The Culture for Innovation tool (along with the associated guides) is a useful starting point for senior leaders who understand that they need to ensure a supportive culture for staff if the benefits of innovation are to be realised within organisations.
Case Study: Avon and Wiltshire Mental Health Partnership Trust
Avon and Wiltshire Mental Health Trust (AWP) is a significant provider of secondary and specialist mental health services to a population of 1.6 million people. The trust delivers services at over 90 sites within six local authority areas.
AWP named innovation as one of the key strategies to support the delivery of trust strategic objectives and launched its first Innovation Strategy in March 2011.
To measure the impact of the Innovation Strategy, the NHS Institute’s Culture for Innovation Survey was adopted as part of a suite of innovation metrics. With support from the communications team, the survey was widely publicised through trust publications, log-in screens and direct requests to professional groups.
Overall, the results from the survey resonated with those of the staff survey and demonstrated a desire from staff to feel they are making a difference. Looking in detail at the results - both positive and negative - really helped us to understand what needed to be done to support and empower staff to innovate.
In the past year we have been developing a range of initiatives to better channel the innovative talent of staff, service users, members and partners to support the trust’s objectives.
Creativity training has been developed, giving staff skills that support new ways of thinking about challenges. More resources in the shape of time, money and expertise have been released to support staff and encourage them to develop their ideas for quality improvement.
Using the popular ‘Dragons’ Den’ format, we have tested out ideas against specific criteria: feasibility, sustainability, and likelihood of improving quality and enabling recovery.
February 2012 sees the launch of the Making a Difference Hall of Fame, which recognises the creative talent and commitment of colleagues (clinical and non-clinical) and shares best practice throughout a large, dispersed organisation.
The Culture for Innovation Survey was an ideal tool for capturing the prevailing attitude towards innovation from a cross-section of staff. Additionally, it served to raise the profile of innovation throughout the organisation and create interest in the newly launched Innovation Strategy.
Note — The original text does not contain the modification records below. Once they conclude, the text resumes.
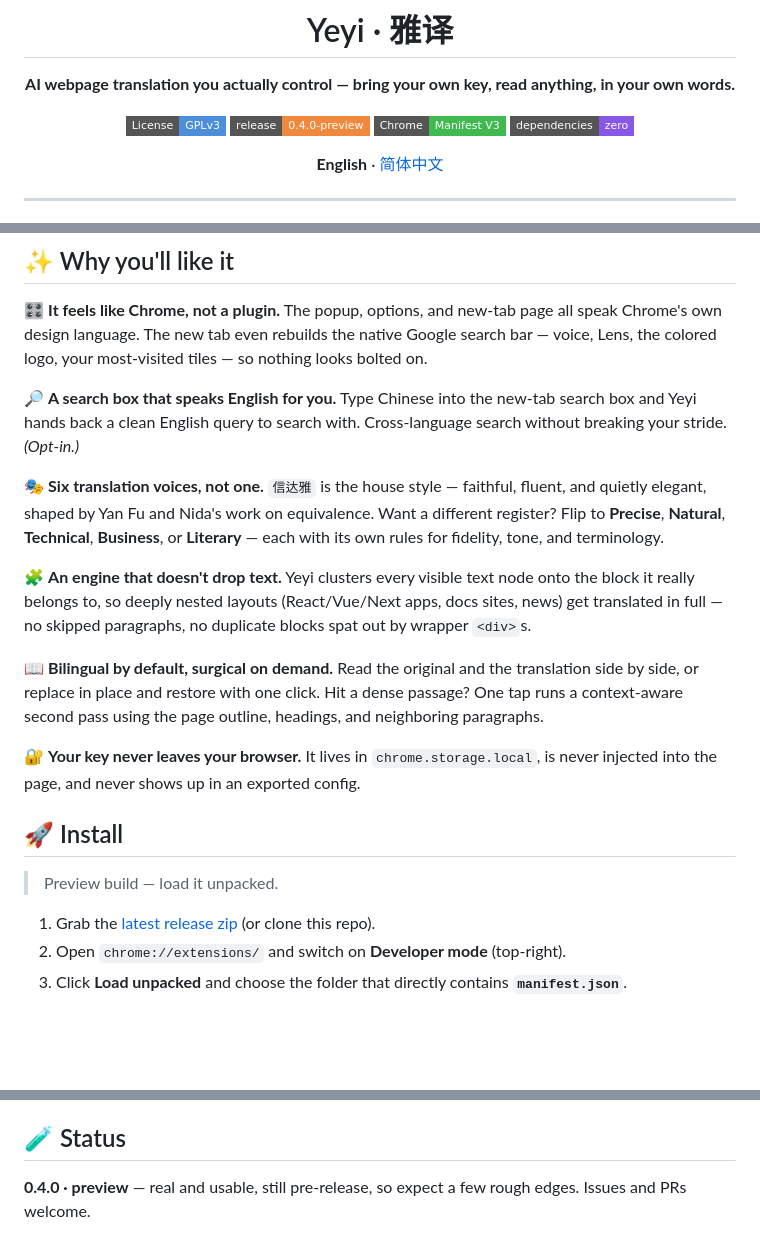
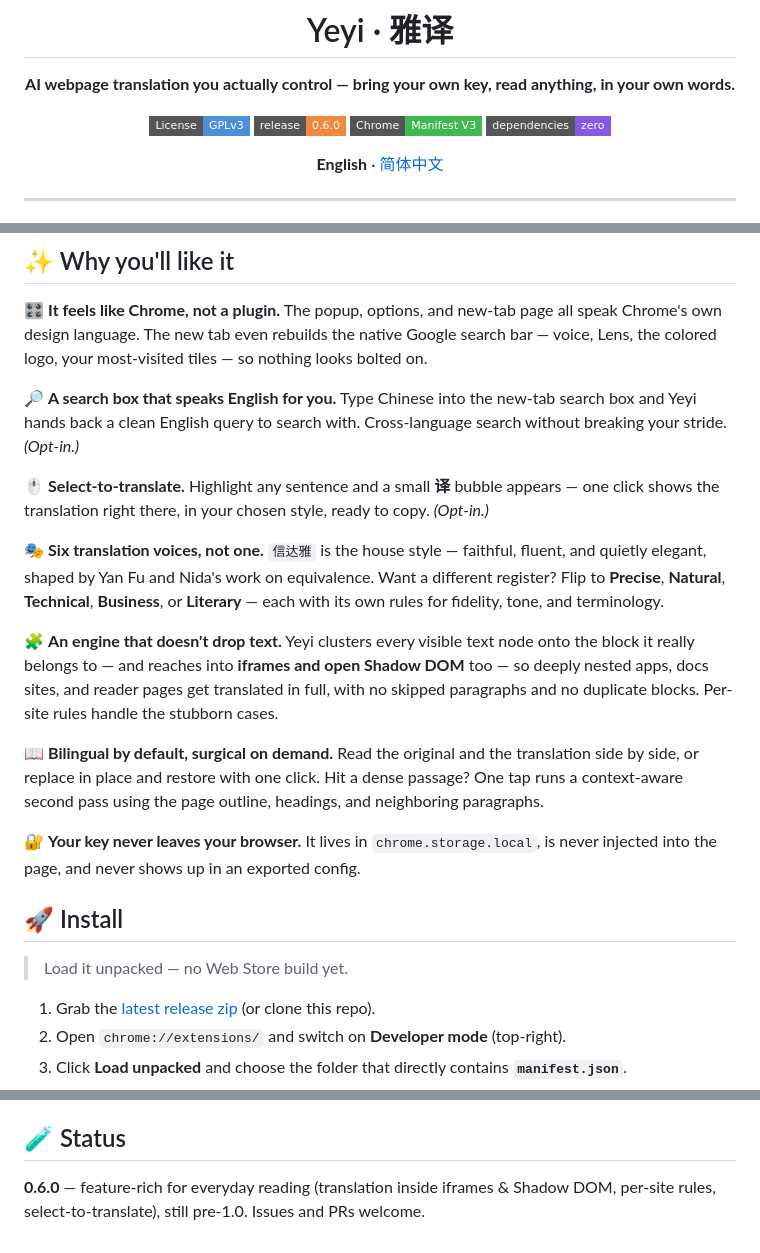
Before and after one commit to ZhishengZZ/yeyi-translator, a Markdown page: README.md, 3 parts joined by grey strips. Rendered like a GitHub page; badges without logos; blank space fills up the shorter version.

Commit message:
docs: update README to 0.6.0 (select-to-translate, iframe/shadow/site-rule coverage)

```diff
--- a/README.md
+++ b/README.md
@@ -7,7 +7,7 @@
 **AI webpage translation you actually control — bring your own key, read anything, in your own words.**
 
 [![License](https://img.shields.io/badge/License-GPLv3-4c8eda?style=flat-square)](./LICENSE)
-[![Release](https://img.shields.io/badge/release-0.4.0--preview-f0883e?style=flat-square)](https://github.com/ZhishengZZ/yeyi-translator/releases)
+[![Release](https://img.shields.io/badge/release-0.6.0-f0883e?style=flat-square)](https://github.com/ZhishengZZ/yeyi-translator/releases)
 [![Chrome MV3](https://img.shields.io/badge/Chrome-Manifest%20V3-3fb950?style=flat-square)](#-install)
 [![Dependencies](https://img.shields.io/badge/dependencies-zero-8957e5?style=flat-square)](#)
 
@@ -29,11 +29,14 @@ The popup, options, and new-tab page all speak Chrome's own design language. The
 🔎 **A search box that speaks English for you.**
 Type Chinese into the new-tab search box and Yeyi hands back a clean English query to search with. Cross-language search without breaking your stride. *(Opt-in.)*
 
+🖱️ **Select-to-translate.**
+Highlight any sentence and a small **译** bubble appears — one click shows the translation right there, in your chosen style, ready to copy. *(Opt-in.)*
+
 🎭 **Six translation voices, not one.**
 `信达雅` is the house style — faithful, fluent, and quietly elegant, shaped by Yan Fu and Nida's work on equivalence. Want a different register? Flip to **Precise**, **Natural**, **Technical**, **Business**, or **Literary** — each with its own rules for fidelity, tone, and terminology.
 
 🧩 **An engine that doesn't drop text.**
-Yeyi clusters every visible text node onto the block it really belongs to, so deeply nested layouts (React/Vue/Next apps, docs sites, news) get translated in full — no skipped paragraphs, no duplicate blocks spat out by wrapper `<div>`s.
+Yeyi clusters every visible text node onto the block it really belongs to — and reaches into **iframes and open Shadow DOM** too — so deeply nested apps, docs sites, and reader pages get translated in full, with no skipped paragraphs and no duplicate blocks. Per-site rules handle the stubborn cases.
 
 📖 **Bilingual by default, surgical on demand.**
 Read the original and the translation side by side, or replace in place and restore with one click. Hit a dense passage? One tap runs a context-aware second pass using the page outline, headings, and neighboring paragraphs.
@@ -43,7 +46,7 @@ It lives in `chrome.storage.local`, is never injected into the page, and never s
 
 ## 🚀 Install
 
-> Preview build — load it unpacked.
+> Load it unpacked — no Web Store build yet.
 
 1. Grab the [latest release zip](https://github.com/ZhishengZZ/yeyi-translator/releases) (or clone this repo).
 2. Open `chrome://extensions/` and switch on **Developer mode** (top-right).
@@ -80,4 +83,4 @@ Big thanks to **[@mengxi-ream](https://github.com/mengxi-ream)** and the Read Fr
 
 ## 🧪 Status
 
-**0.4.0 · preview** — real and usable, still pre-release, so expect a few rough edges. Issues and PRs welcome.
+**0.6.0** — feature-rich for everyday reading (translation inside iframes & Shadow DOM, per-site rules, select-to-translate), still pre-1.0. Issues and PRs welcome.
```
Also changed, not shown: README.zh-CN.md (+7 -4 lines).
The survey will be repeated in March 2012 to measure whether the implementation of innovation infrastructure has influenced the culture within the organisation.
Find out more at institute.nhs.uk